nagi154

But here’s the thing: one doesn’t have to choose sides or pick winners and losers among all the romantic scenarios in play (or on hold due to hibernation); in fact it’s probably best not to dwell on who’s going to end up with whom. The show has never been interested in people pairing off and living happily ever after. The drama in all the yearning and waiting and wrestling with emotions, the journey that matters here, and it’s a rough, unyielding sea. One that Akari and Itaru have already crossed, and now dwell in calm, stable waters.

nagi155

In addition to having to deal with the new world where everyone he knows is five years old, Hikari also has to live in a world without his love Manaka, much like Chisaki had to live without him. Chisaki hesitates seeing Hikari because she doesn’t want him to see how much she’s changed, while Hikari is afraid of the same thing. When they do finally meet, it’s by chance; brought together a loudspeaker playing a song for Shioshishio.

nagi156

The sight of each other puts them both at ease; Chisaki may be older (and prettier, as Tsumugu boldly remarked earlier), but the fact she apologized to him for changing was enough for him to realize she’s the same old Chisaki in there. And that’s precisely the problem for poor Tsumugu: his feelings for Chisaki may have grown in the last five years, but her feelings for Hikari never changed. Like Miuna, being the same age and living in the same house isn’t enough.

nagi157

This makes two straight fantastic episodes for Nagi’s second season; right now it’s the best thing I’m watching. That shouldn’t be interpreted as a knock against the Spring season, but as an affirmation of the immense quality these last two episodes have delivered. The show has really stepped up its game with its sublime visuals and an atmosphere so absorbing the twenty-odd minutes of the episode felt much larger in scope. And lest I forget, it also packed in a few genuinely funny comedic moments.

9_mag

Sket Dance 23

Momoka, who has had some success with her voice-acting, is stuggling with capturing the voice and character of a little kid, so the Sket-dan invites her to join them in a series of childlike activities to recall how it feels to be young again. Later, Himeko and Momoka injest a mysterious cola that shrinks them into three-year-olds. Council members Kikuno and Unyuu also drink the cola and transform. It’s up to Bossun and Tsubaki to watch them until Chuuma makes the anecdote.

Apparently the writers couldn’t resist another Muppet Babies episode, only this time involving all the girls. Like the episode where Bossun shrunk, there’s a very nice texture and palette and smoothness to the animation. This episode distinguishes itself with much more action, including the girls chasing a cat, and Bossun chasing a truck on a bike (this seems to be a recurring thing in anime).

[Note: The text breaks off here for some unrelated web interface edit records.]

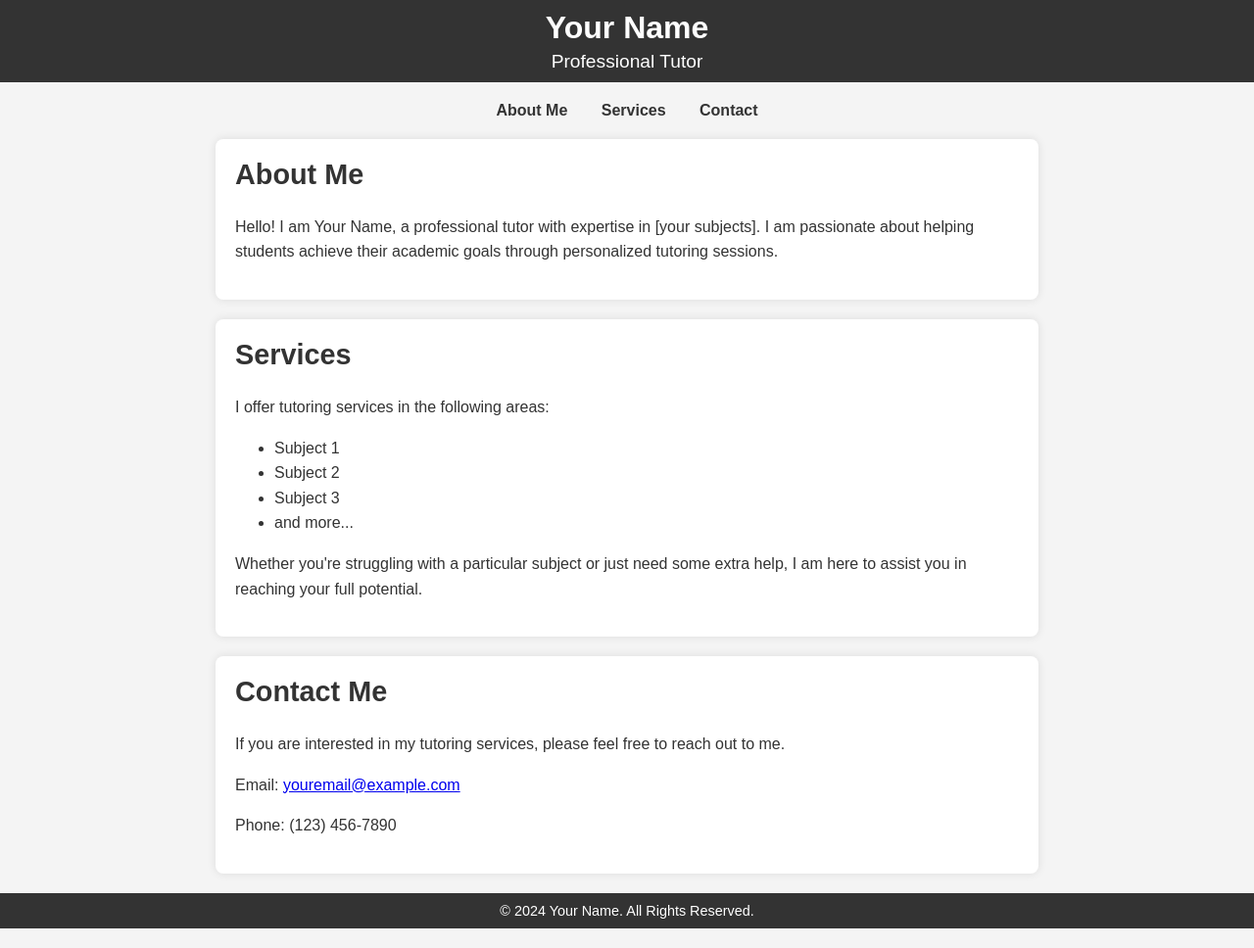
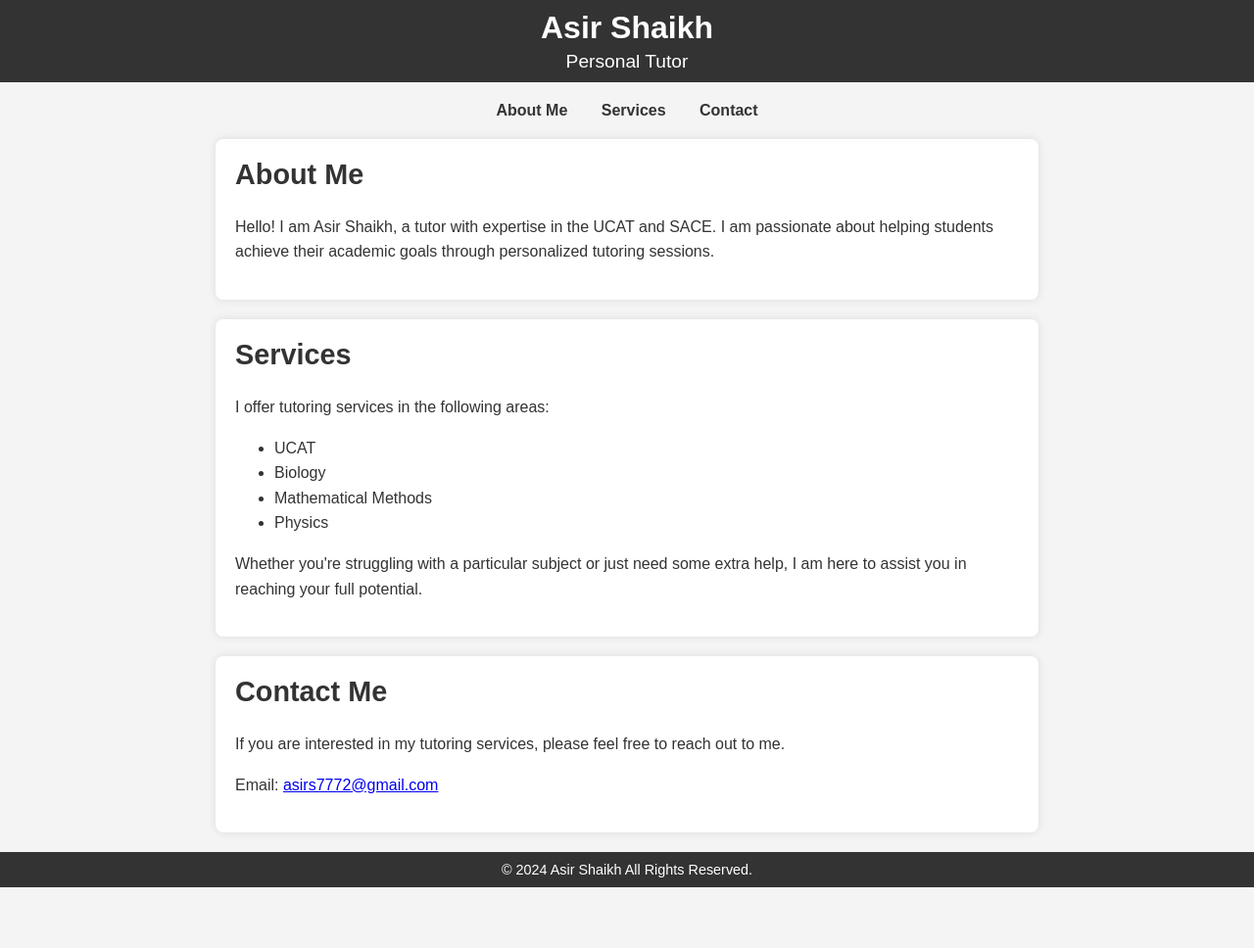
Before and after one commit to asir-shaikh/asir.shaikh, a plain HTML site: page index.html in a window 1280 px wide. Shown: the whole page at 98% size. After the commit the page ends 926 px from the top, so only its background shows below. Drawn offline with Linux system fonts and the light colour scheme.

Commit message:
Update index.html

```diff
--- a/index.html
+++ b/index.html
@@ -4,7 +4,7 @@
     <link rel="stylesheet" href="styles.css">
     <meta charset="UTF-8">
     <meta name="viewport" content="width=device-width, initial-scale=1.0">
-    <title>Your Name - Tutoring Services</title>
+    <title>Asir Shaikh </title>
     <style>
         body {
             font-family: Arial, sans-serif;
@@ -52,8 +52,8 @@
 <body>
 
     <header>
-        <h1>Your Name</h1>
-        <p>Professional Tutor</p>
+        <h1>Asir Shaikh</h1>
+        <p>Personal Tutor</p>
     </header>
 
     <nav>
@@ -64,17 +64,17 @@
 
     <section id="about">
         <h2>About Me</h2>
-        <p>Hello! I am Your Name, a professional tutor with expertise in [your subjects]. I am passionate about helping students achieve their academic goals through personalized tutoring sessions.</p>
+        <p>Hello! I am Asir Shaikh, a  tutor with expertise in the UCAT and SACE. I am passionate about helping students achieve their academic goals through personalized tutoring sessions.</p>
     </section>
 
     <section id="services">
         <h2>Services</h2>
         <p>I offer tutoring services in the following areas:</p>
         <ul>
-            <li>Subject 1</li>
-            <li>Subject 2</li>
-            <li>Subject 3</li>
-            <li>and more...</li>
+            <li>UCAT</li>
+            <li>Biology</li>
+            <li>Mathematical Methods</li>
+            <li>Physics</li>
         </ul>
         <p>Whether you're struggling with a particular subject or just need some extra help, I am here to assist you in reaching your full potential.</p>
     </section>
@@ -82,12 +82,11 @@
     <section id="contact">
         <h2>Contact Me</h2>
         <p>If you are interested in my tutoring services, please feel free to reach out to me.</p>
-        <p>Email: <a href="mailto:youremail@example.com">youremail@example.com</a></p>
-        <p>Phone: (123) 456-7890</p>
+        <p>Email: <a href="mailto:youremail@example.com">asirs7772@gmail.com</a></p>
     </section>
 
     <footer>
-        <p>&copy; 2024 Your Name. All Rights Reserved.</p>
+        <p>&copy; 2024 Asir Shaikh All Rights Reserved.</p>
     </footer>
 
 </body>
```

I am not a fan of chibi-style anime, which is basically how the three-year-olds are drawn here, but still enjoyed the episode. Besides the quality animation, there were plenty of funny moments – Himeko pretending to be a sumo wrestler, then hilariously trying to reach her hockey stick, for example. Or the return of the mustachioed PapaSwitch(TM). And the twist at the end where the antedote nets the girls the bodies of 27-year-old women, overshooting the mark. And of course, the fact that all of this kidding around was for naught: Momoka has to voice an infant.


Rating: 3